Orwell thought that all political theories and ideologies - except socialism - are hopeless and disillusioning. But Orwell did not mean the utopian Socialism, but the realistic view of this political line and his aim was to split the two types of socialism and to establish the realistic one. He said, that Socialist did not claim that they could make the world perfect, but they were trying to improve it. He also argued that if there were no more very rich and no more very poor people, such a society would still have a vast number of other problems to solve, because a society which is balanced in wealth, is not a perfect society. In Orwell's point of view most of the labour parties of Europe were just parties in the hand of trade unions, that were concerned just of local problems and especially wages. He judged that real socialism can just be successful in Europe, when there is something like the United States of Europe, because it would include half the skilled industrial workers of the world. His dream continued that Europe then will be an example for the whole world and that socialism - real socialism and not totalitarian communism - will spread around the world. Although he was as anticommunist as anti-totalitarian he did not criticise the Soviet Union, because he could not clearly see, what was behind this system of society. So he wrote in an essay that the people of the USSR are the hungriest, but at the same time the best fed, that these people are most advanced and most backward and that they are the happiest and the most miserable as well. He then hoped very strongly that the world will recognise Stalin's policy not as clever, but merely stupid and in best case opportunistic. While writing Nineteen Eighty-Four in 1948 he was fully convinced that the Communist revolution in Moscow was just a failed experiment, because the Communists got a permanent ruling caste, which was neither elected nor recruited by birth, but by adoption. For this reason they had to rule the country in a totalitarian style. If they had not done so, the opposition would have grown and they would have criticised the whole system. Orwell did not like Communism as well, because he saw that the Communists always had to find scapegoats to hide their own failure and their own errors.

Orwell also was a pioneer of the left wingers, because he said that the Communism and Fascism are from the psychological point of view more or less the same. He admit that they were different in their beginning but the older the grow the more similar became the regimes on both sides. He stated that both sorts of regimes began to expropriating and nationalising the industry. Orwell saw in the Communist as well as in the Fascist leaders just people who were greedy for power and that their political views did not matter a lot so long the meanings promised increase of power.
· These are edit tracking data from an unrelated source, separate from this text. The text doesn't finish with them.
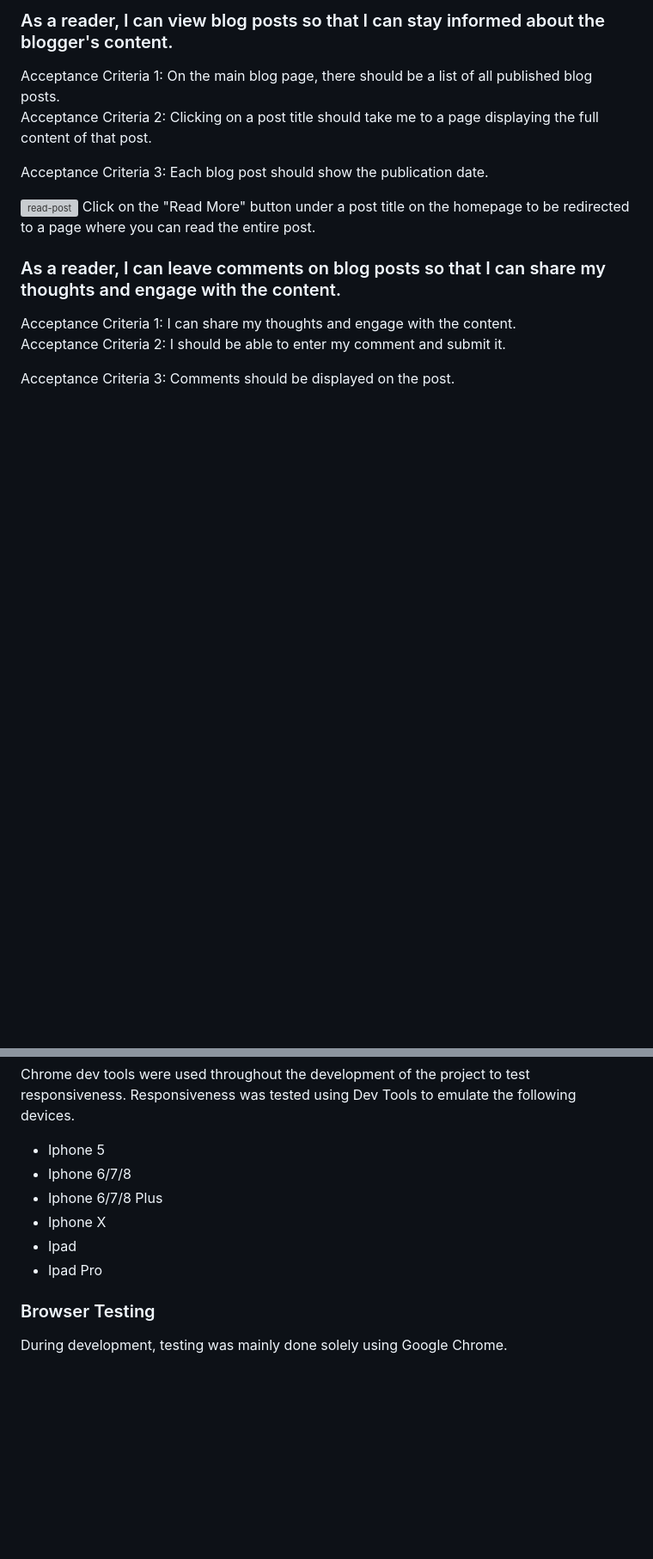
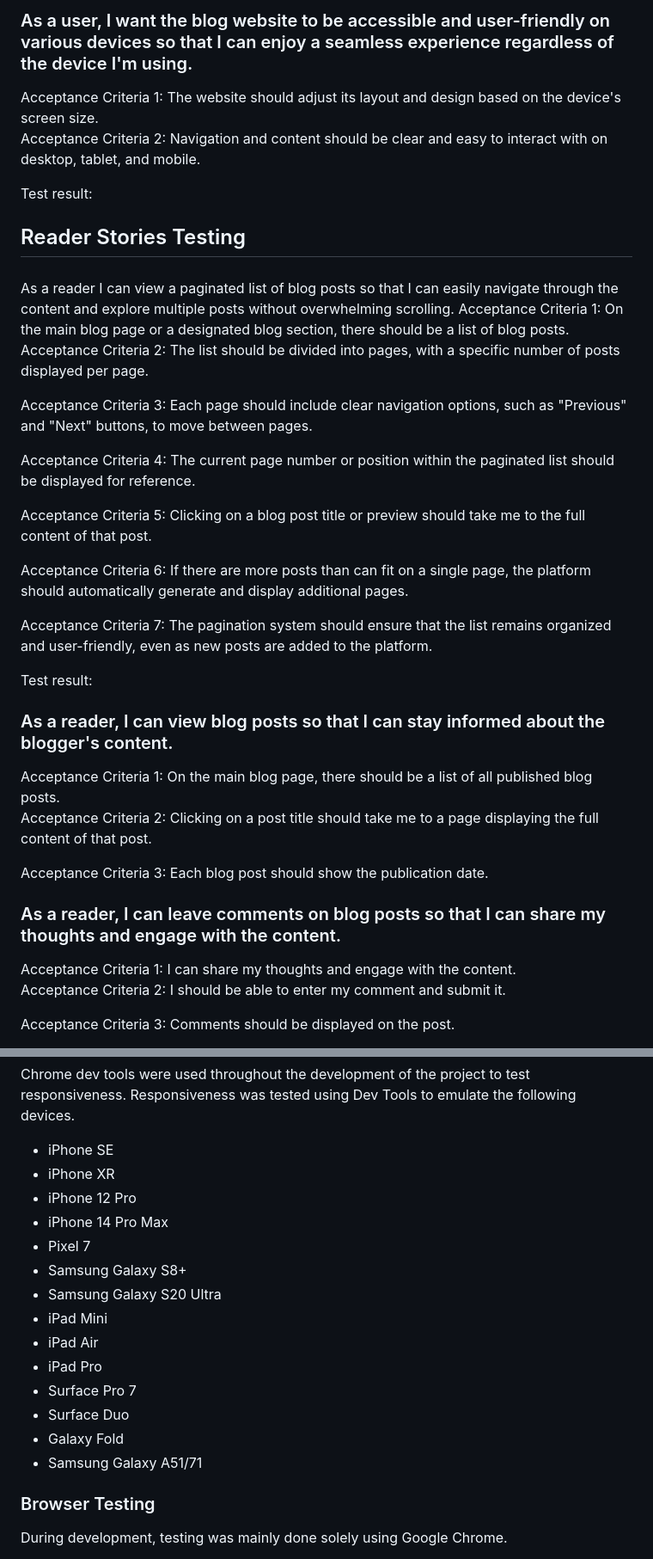
Before and after one commit to ThePyth0nKid/pp4-myblog, a Markdown page: TESTING.md, 2 parts joined by grey strips. Shown: that part at 86% size. GitHub-like rendering; blank space fills up the shorter version; grey boxes are pictures that could not be loaded.

```diff
--- a/TESTING.md
+++ b/TESTING.md
@@ -58,14 +70,38 @@ On the signup page, the user can sign up and add their own unique username and p
 
-<h3 id="two">As a reader, I can view blog posts so that I can stay informed about the blogger's content.</h3>
+<h3 id="two">As a user, I want the blog website to be accessible and user-friendly on various devices so that I can enjoy a seamless experience regardless of the device I'm using.</h3>
+Acceptance Criteria 1: The website should adjust its layout and design based on the device's screen size.
+
+Acceptance Criteria 2: Navigation and content should be clear and easy to interact with on desktop, tablet, and mobile.
+
+Test result:
+
+## Reader Stories Testing
+
+<h3 id="three"></h3>As a reader I can view a paginated list of blog posts so that I can easily navigate through the content and explore multiple posts without overwhelming scrolling.
+Acceptance Criteria 1: On the main blog page or a designated blog section, there should be a list of blog posts.
+
+Acceptance Criteria 2: The list should be divided into pages, with a specific number of posts displayed per page.
+
+Acceptance Criteria 3: Each page should include clear navigation options, such as "Previous" and "Next" buttons, to move between pages.
+
+Acceptance Criteria 4: The current page number or position within the paginated list should be displayed for reference.
+
+Acceptance Criteria 5: Clicking on a blog post title or preview should take me to the full content of that post.
+
+Acceptance Criteria 6: If there are more posts than can fit on a single page, the platform should automatically generate and display additional pages.
+
+Acceptance Criteria 7: The pagination system should ensure that the list remains organized and user-friendly, even as new posts are added to the platform.
+
+Test result:
+
+<h3 id="four">As a reader, I can view blog posts so that I can stay informed about the blogger's content.</h3>
 Acceptance Criteria 1: On the main blog page, there should be a list of all published blog posts.
 
 Acceptance Criteria 2: Clicking on a post title should take me to a page displaying the full content of that post.
 
 Acceptance Criteria 3: Each blog post should show the publication date.
 
-![read-post](./readme-files/images/testing/2.png)
-Click on the "Read More" button under a post title on the homepage to be redirected to a page where you can read the entire post.
-<h3 id="three">As a reader, I can leave comments on blog posts so that I can share my thoughts and engage with the content.</h3>
+<h3 id="five">As a reader, I can leave comments on blog posts so that I can share my thoughts and engage with the content.</h3>
 Acceptance Criteria 1: I can share my thoughts and engage with the content.
 
 Acceptance Criteria 2: I should be able to enter my comment and submit it.
@@ -195,12 +276,20 @@ This applies to every browser. User is authenticated in the browser when they lo
 
 Chrome dev tools were used throughout the development of the project to test responsiveness. Responsiveness was tested using Dev Tools to emulate the following devices.
 
-* Iphone 5
-* Iphone 6/7/8
-* Iphone 6/7/8 Plus
-* Iphone X
-* Ipad
-* Ipad Pro
+* iPhone SE
+* iPhone XR
+* iPhone 12 Pro
+* iPhone 14 Pro Max
+* Pixel 7
+* Samsung Galaxy S8+
+* Samsung Galaxy S20 Ultra
+* iPad Mini
+* iPad Air
+* iPad Pro
+* Surface Pro 7
+* Surface Duo
+* Galaxy Fold
+* Samsung Galaxy A51/71
 
 <h3 id="browser-testing">Browser Testing</h3>
 
```
Also changed, not shown: other parts of TESTING.md (+72 -11 lines).
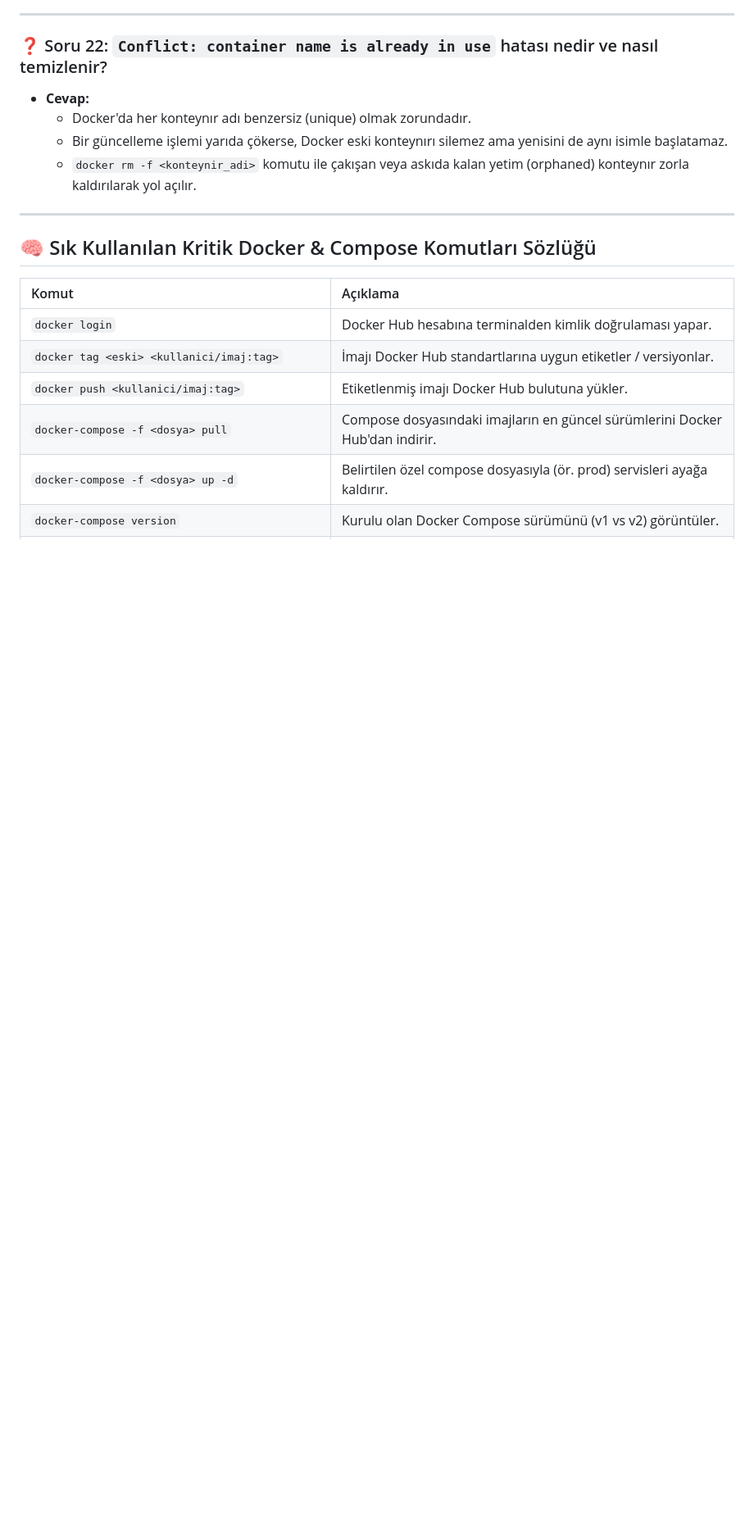
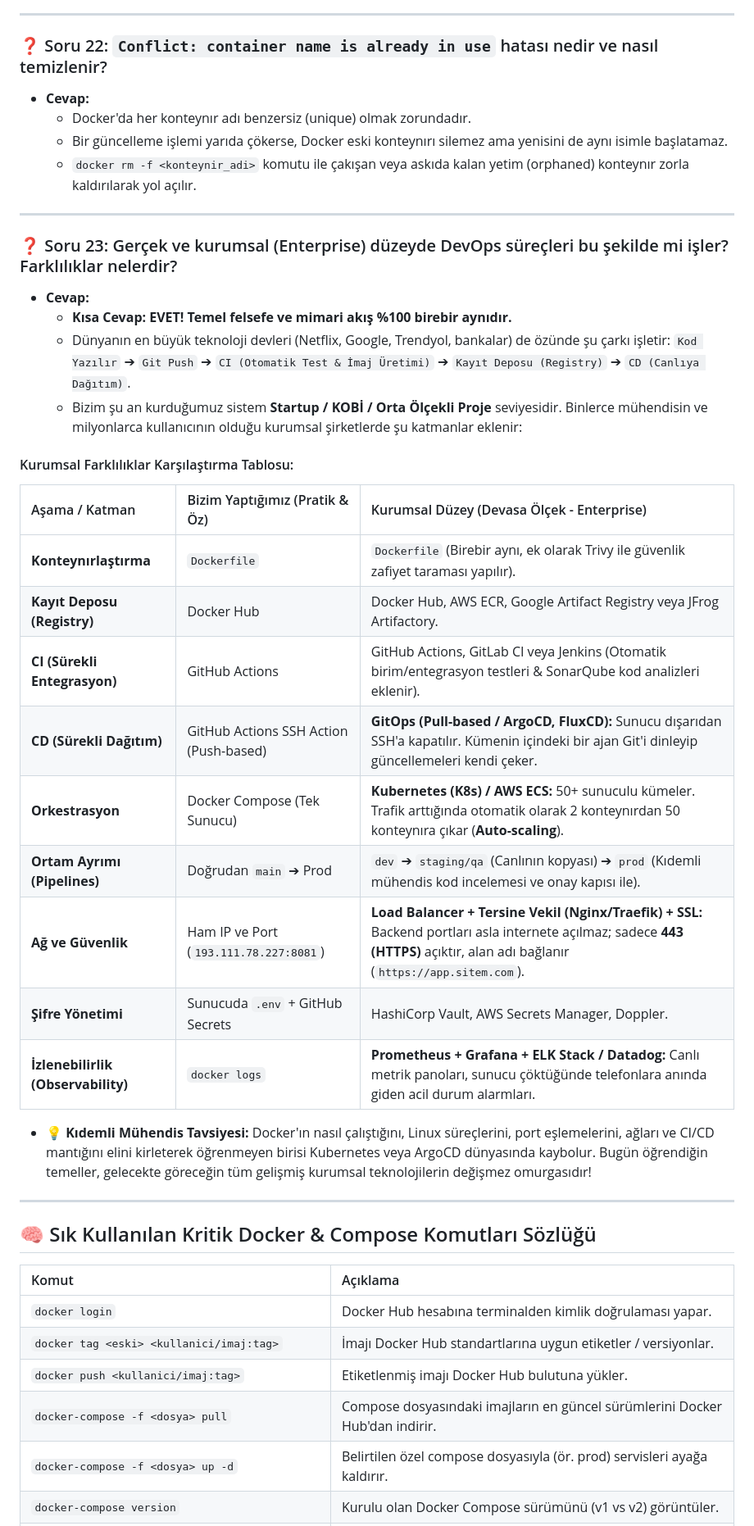
Before and after one commit to BemreSTR/docker-test, a Markdown page: docs/neleryaptik.md, the part around the change. Shown at 82% size. Drawn GitHub-style; blank space fills up the shorter version.

Commit message:
docs: Add Question 23 comparing hands-on setup with Enterprise DevOps architecture

```diff
--- a/docs/neleryaptik.md
+++ b/docs/neleryaptik.md
@@ -710,6 +710,32 @@ Daha önce Docker imajlarımız GitHub Actions ile otomatik derlenip Docker Hub'
 
 ---
 
+### ❓ Soru 23: Gerçek ve kurumsal (Enterprise) düzeyde DevOps süreçleri bu şekilde mi işler? Farklılıklar nelerdir?
+* **Cevap:**
+  * **Kısa Cevap: EVET! Temel felsefe ve mimari akış %100 birebir aynıdır.**
+  * Dünyanın en büyük teknoloji devleri (Netflix, Google, Trendyol, bankalar) de özünde şu çarkı işletir:
+    `Kod Yazılır` ➔ `Git Push` ➔ `CI (Otomatik Test & İmaj Üretimi)` ➔ `Kayıt Deposu (Registry)` ➔ `CD (Canlıya Dağıtım)`.
+  * Bizim şu an kurduğumuz sistem **Startup / KOBİ / Orta Ölçekli Proje** seviyesidir. Binlerce mühendisin ve milyonlarca kullanıcının olduğu kurumsal şirketlerde şu katmanlar eklenir:
+
+#### Kurumsal Farklılıklar Karşılaştırma Tablosu:
+
+| Aşama / Katman | Bizim Yaptığımız (Pratik & Öz) | Kurumsal Düzey (Devasa Ölçek - Enterprise) |
+| :--- | :--- | :--- |
+| **Konteynırlaştırma** | `Dockerfile` | `Dockerfile` (Birebir aynı, ek olarak Trivy ile güvenlik zafiyet taraması yapılır). |
+| **Kayıt Deposu (Registry)** | Docker Hub | Docker Hub, AWS ECR, Google Artifact Registry veya JFrog Artifactory. |
+| **CI (Sürekli Entegrasyon)**| GitHub Actions | GitHub Actions, GitLab CI veya Jenkins (Otomatik birim/entegrasyon testleri & SonarQube kod analizleri eklenir). |
+| **CD (Sürekli Dağıtım)** | GitHub Actions SSH Action (Push-based) | **GitOps (Pull-based / ArgoCD, FluxCD):** Sunucu dışarıdan SSH'a kapatılır. Kümenin içindeki bir ajan Git'i dinleyip güncellemeleri kendi çeker. |
+| **Orkestrasyon** | Docker Compose (Tek Sunucu) | **Kubernetes (K8s) / AWS ECS:** 50+ sunuculu kümeler. Trafik arttığında otomatik olarak 2 konteynırdan 50 konteynıra çıkar (**Auto-scaling**). |
+| **Ortam Ayrımı (Pipelines)** | Doğrudan `main` ➔ Prod | `dev` ➔ `staging/qa` (Canlının kopyası) ➔ `prod` (Kıdemli mühendis kod incelemesi ve onay kapısı ile). |
+| **Ağ ve Güvenlik** | Ham IP ve Port (`193.111.78.227:8081`) | **Load Balancer + Tersine Vekil (Nginx/Traefik) + SSL:** Backend portları asla internete açılmaz; sadece **443 (HTTPS)** açıktır, alan adı bağlanır (`https://app.sitem.com`). |
+| **Şifre Yönetimi** | Sunucuda `.env` + GitHub Secrets | HashiCorp Vault, AWS Secrets Manager, Doppler. |
+| **İzlenebilirlik (Observability)**| `docker logs` | **Prometheus + Grafana + ELK Stack / Datadog:** Canlı metrik panoları, sunucu çöktüğünde telefonlara anında giden acil durum alarmları. |
+
+* **💡 Kıdemli Mühendis Tavsiyesi:**
+  Docker'ın nasıl çalıştığını, Linux süreçlerini, port eşlemelerini, ağları ve CI/CD mantığını elini kirleterek öğrenmeyen birisi Kubernetes veya ArgoCD dünyasında kaybolur. Bugün öğrendiğin temeller, gelecekte göreceğin tüm gelişmiş kurumsal teknolojilerin değişmez omurgasıdır!
+
+---
+
 ## 🧠 Sık Kullanılan Kritik Docker & Compose Komutları Sözlüğü
 
 | Komut | Açıklama |
```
His experiences in the Spanish civil war reinforced his view on the Communists, the Fascist and authoritarian respectively totalitarian regimes in general. He saw that their only aim was to get the power over Spain and that they did not fight for any particular form of society to help the people to increase their life standard.

All contents by Robert Koller






Back to George Orwell


Back to UVPress


Top of the Page